---------- SUPPLIED RECORDS
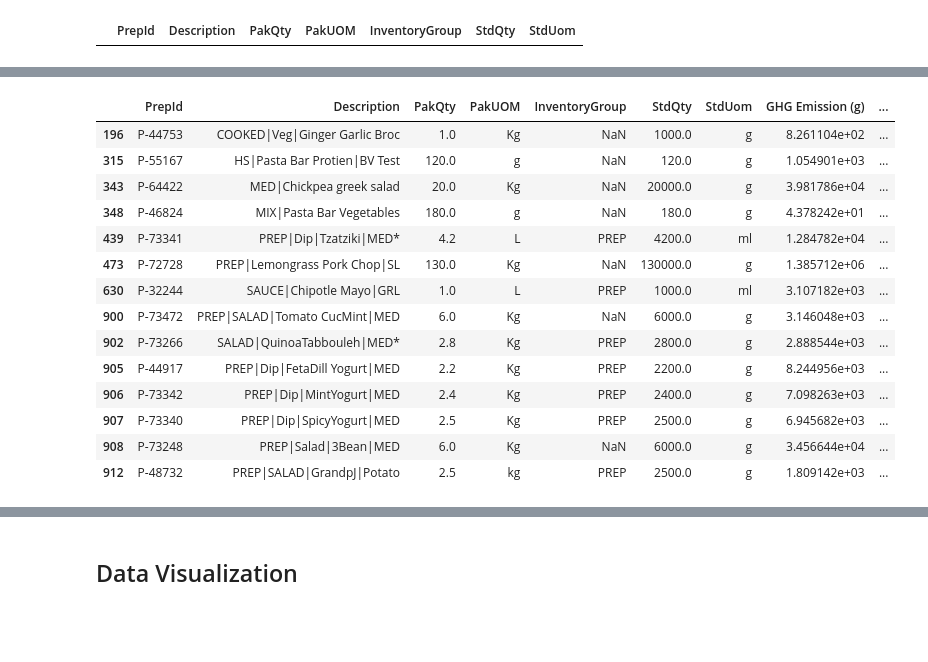
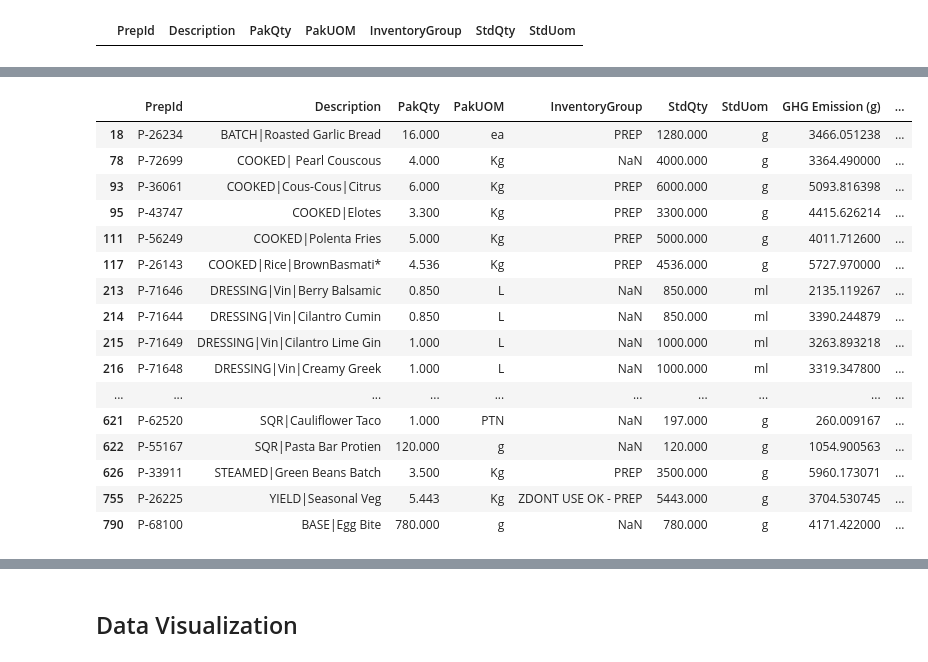
Before and after one commit to SEEDSProjects/CFFS_Label_2024_25, a Jupyter notebook: Notebooks_UBCFS/4_data analysis.ipynb, the cells around one changed output, grey strips where cells are left out. Cells and saved outputs as stored; diff of their text form; code cells hidden in the pictures; blank space fills up the shorter version.

```diff
--- a/Notebooks_UBCFS/4_data analysis.ipynb
+++ b/Notebooks_UBCFS/4_data analysis.ipynb
@@ -940,47 +922,49 @@ Products
 # %%
 #Preps that are also products
-# preps_Products = ["P-26234", "P-72699", "P-36061", "P-43747", "P-56249", "P-26143", "P-71646", "P-71644", "P-71649", "P-71648", "P-71642",
-#                   "P-71645", "P-71647", "P-71643", "P-71650", "P-26170", "P-62502", "P-26631", "P-26310", "P-46824", "P-43606", "P-55098",
-#                   "P-43725", "P-43719", "P-43720", "P-43727", "P-72885", "P-32659", "P-53995", "P-71964", "P-72887", "P-62632", "P-57632",
-#                   "P-8196" , "P-6888" , "P-60797", "P-68205", "P-26205", "P-67686", "P-71659", "P-67685", "P-71664", "P-71657", "P-71661",
-#                   "P-72051", "P-71996", "P-71658", "P-29020", "P-31111", "P-62520", "P-55167", "P-33911", "P-71641", "P-55818", "P-68100",
-#                   "P-26225"] # OK
-preps_Products = ["P-55167", "P-46824", "P-72728", "P-32244", "P-44753", "P-73472",
-                  "P-73266", "P-73341", "P-64422", "P-44917", "P-73342", "P-73340",
-                  "P-73248", "P-48732"] # Gather
+preps_Products = ["P-26234", "P-72699", "P-36061", "P-43747", "P-56249", "P-26143", "P-71646", "P-71644", "P-71649", "P-71648", "P-71642",
+                  "P-71645", "P-71647", "P-71643", "P-71650", "P-26170", "P-62502", "P-26631", "P-26310", "P-46824", "P-43606", "P-55098",
+                  "P-43725", "P-43719", "P-43720", "P-43727", "P-72885", "P-32659", "P-53995", "P-71964", "P-72887", "P-62632", "P-57632",
+                  "P-8196" , "P-6888" , "P-60797", "P-68205", "P-26205", "P-67686", "P-71659", "P-67685", "P-71664", "P-71657", "P-71661",
+                  "P-72051", "P-71996", "P-71658", "P-29020", "P-31111", "P-62520", "P-55167", "P-33911", "P-71641", "P-55818", "P-68100",
+                  "P-26225"] # OK
+# preps_Products = ["P-55167", "P-46824", "P-72728", "P-32244", "P-44753", "P-73472",
+#                   "P-73266", "P-73341", "P-64422", "P-44917", "P-73342", "P-73340",
+#                   "P-73248", "P-48732"] # Gather
 # preps_Products = ["P-56387", "P-67663", "P-71553", "P-56398", "P-67661", "P-41467", "P-67662", "P-67660", "P-67670", "P-45068", "P-71554",
 #                   "P-42353", "P-55167", "P-44528", "P-46824", "P-57404", "P-57323", "P-57317", "P-26062" , "P-33438", "P-35848"] # Feast
 # preps_Products = ['P-25426', 'P-73972', 'P-74038', 'P-74043', 'P-73976', 'P-74042', 'P-74041', 'P-73974', 'P-73973', 'P-73978',
 #                     'P-73969','P-74040','P-73971','P-74039','P-73977','P-74037', 'P-73970' ] #HARVEST FESTIVAL
 #Items that are also products
-# items_Products = ["I-2081", "I-19283", "I-13303"] #OK
-items_Products = ["I-71938"] #Gather
+items_Products = ["I-2081", "I-19283", "I-13303"] #OK
+# items_Products = ["I-71938"] #Gather
 # items_Products = ["I-57554", "I-1033"] #Feast
 Preps_Products = Preps.loc[Preps["PrepId"].isin(preps_Products)]
 Items_Products = mapping.loc[mapping["ItemId"].isin(items_Products)]
 display(Preps_Products)
 display(Items_Products.head(5))
 try:
     assert Preps_Products.shape[0] + Items_Products.shape[0] == len(preps_Products) + len(items_Products)
 except AssertionError:
     if Preps_Products.shape[0] != len(preps_Products):
         print(set(preps_Products) - set(Preps_Products["PrepId"]))
     if Items_Products.shape[0] != len(items_Products):
         print(set(items_Products) - set(Items_Products["ItemId"]))
 # %% [output]
 |  | PrepId | Description | PakQty | PakUOM | InventoryGroup | StdQty | StdUom | GHG Emission (g) | ... |
-| 196 | P-44753 | COOKED|Veg|Ginger Garlic Broc | 1.0 | Kg | NaN | 1000.0 | g | 8.261104e+02 | ... |
-| 315 | P-55167 | HS|Pasta Bar Protien|BV Test | 120.0 | g | NaN | 120.0 | g | 1.054901e+03 | ... |
-| 343 | P-64422 | MED|Chickpea greek salad | 20.0 | Kg | NaN | 20000.0 | g | 3.981786e+04 | ... |
-| 348 | P-46824 | MIX|Pasta Bar Vegetables | 180.0 | g | NaN | 180.0 | g | 4.378242e+01 | ... |
-| 439 | P-73341 | PREP|Dip|Tzatziki|MED* | 4.2 | L | PREP | 4200.0 | ml | 1.284782e+04 | ... |
-| 473 | P-72728 | PREP|Lemongrass Pork Chop|SL | 130.0 | Kg | NaN | 130000.0 | g | 1.385712e+06 | ... |
-| 630 | P-32244 | SAUCE|Chipotle Mayo|GRL | 1.0 | L | PREP | 1000.0 | ml | 3.107182e+03 | ... |
-| 900 | P-73472 | PREP|SALAD|Tomato CucMint|MED | 6.0 | Kg | NaN | 6000.0 | g | 3.146048e+03 | ... |
-| 902 | P-73266 | SALAD|QuinoaTabbouleh|MED* | 2.8 | Kg | PREP | 2800.0 | g | 2.888544e+03 | ... |
-| 905 | P-44917 | PREP|Dip|FetaDill Yogurt|MED | 2.2 | Kg | PREP | 2200.0 | g | 8.244956e+03 | ... |
-| 906 | P-73342 | PREP|Dip|MintYogurt|MED | 2.4 | Kg | PREP | 2400.0 | g | 7.098263e+03 | ... |
-| 907 | P-73340 | PREP|Dip|SpicyYogurt|MED | 2.5 | Kg | PREP | 2500.0 | g | 6.945682e+03 | ... |
-| 908 | P-73248 | PREP|Salad|3Bean|MED | 6.0 | Kg | NaN | 6000.0 | g | 3.456644e+04 | ... |
-| 912 | P-48732 | PREP|SALAD|GrandpJ|Potato | 2.5 | kg | PREP | 2500.0 | g | 1.809142e+03 | ... |
+| 18 | P-26234 | BATCH|Roasted Garlic Bread | 16.000 | ea | PREP | 1280.000 | g | 3466.051238 | ... |
+| 78 | P-72699 | COOKED| Pearl Couscous | 4.000 | Kg | NaN | 4000.000 | g | 3364.490000 | ... |
+| 93 | P-36061 | COOKED|Cous-Cous|Citrus | 6.000 | Kg | PREP | 6000.000 | g | 5093.816398 | ... |
+| 95 | P-43747 | COOKED|Elotes | 3.300 | Kg | PREP | 3300.000 | g | 4415.626214 | ... |
+| 111 | P-56249 | COOKED|Polenta Fries | 5.000 | Kg | PREP | 5000.000 | g | 4011.712600 | ... |
+| 117 | P-26143 | COOKED|Rice|BrownBasmati* | 4.536 | Kg | PREP | 4536.000 | g | 5727.970000 | ... |
+| 213 | P-71646 | DRESSING|Vin|Berry Balsamic | 0.850 | L | NaN | 850.000 | ml | 2135.119267 | ... |
+| 214 | P-71644 | DRESSING|Vin|Cilantro Cumin | 0.850 | L | NaN | 850.000 | ml | 3390.244879 | ... |
+| 215 | P-71649 | DRESSING|Vin|Cilantro Lime Gin | 1.000 | L | NaN | 1000.000 | ml | 3263.893218 | ... |
+| 216 | P-71648 | DRESSING|Vin|Creamy Greek | 1.000 | L | NaN | 1000.000 | ml | 3319.347800 | ... |
+| ... | ... | ... | ... | ... | ... | ... | ... | ... | ... |
+| 621 | P-62520 | SQR|Cauliflower Taco | 1.000 | PTN | NaN | 197.000 | g | 260.009167 | ... |
+| 622 | P-55167 | SQR|Pasta Bar Protien | 120.000 | g | NaN | 120.000 | g | 1054.900563 | ... |
+| 626 | P-33911 | STEAMED|Green Beans Batch | 3.500 | Kg | PREP | 3500.000 | g | 5960.173071 | ... |
+| 755 | P-26225 | YIELD|Seasonal Veg | 5.443 | Kg | ZDONT USE OK - PREP | 5443.000 | g | 3704.530745 | ... |
+| 790 | P-68100 | BASE|Egg Bite | 780.000 | g | NaN | 780.000 | g | 4171.422000 | ... |
 |  | ItemId | CategoryID | Description | CaseQty | CaseUOM | PakQty | PakUOM | InventoryGroup | Food Category_y | ... |
```
Also changed, not shown: parts of 33 cells of this notebook, 4 other files.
--------------------
→ TASK PROMPT
Which lines of the entries above contain the word "Gather"? Copy each of them.

→ OUTPUT OF THE EXERCISE
-                  "P-73248", "P-48732"] # Gather
+#                   "P-73248", "P-48732"] # Gather
-items_Products = ["I-71938"] #Gather
+# items_Products = ["I-71938"] #Gather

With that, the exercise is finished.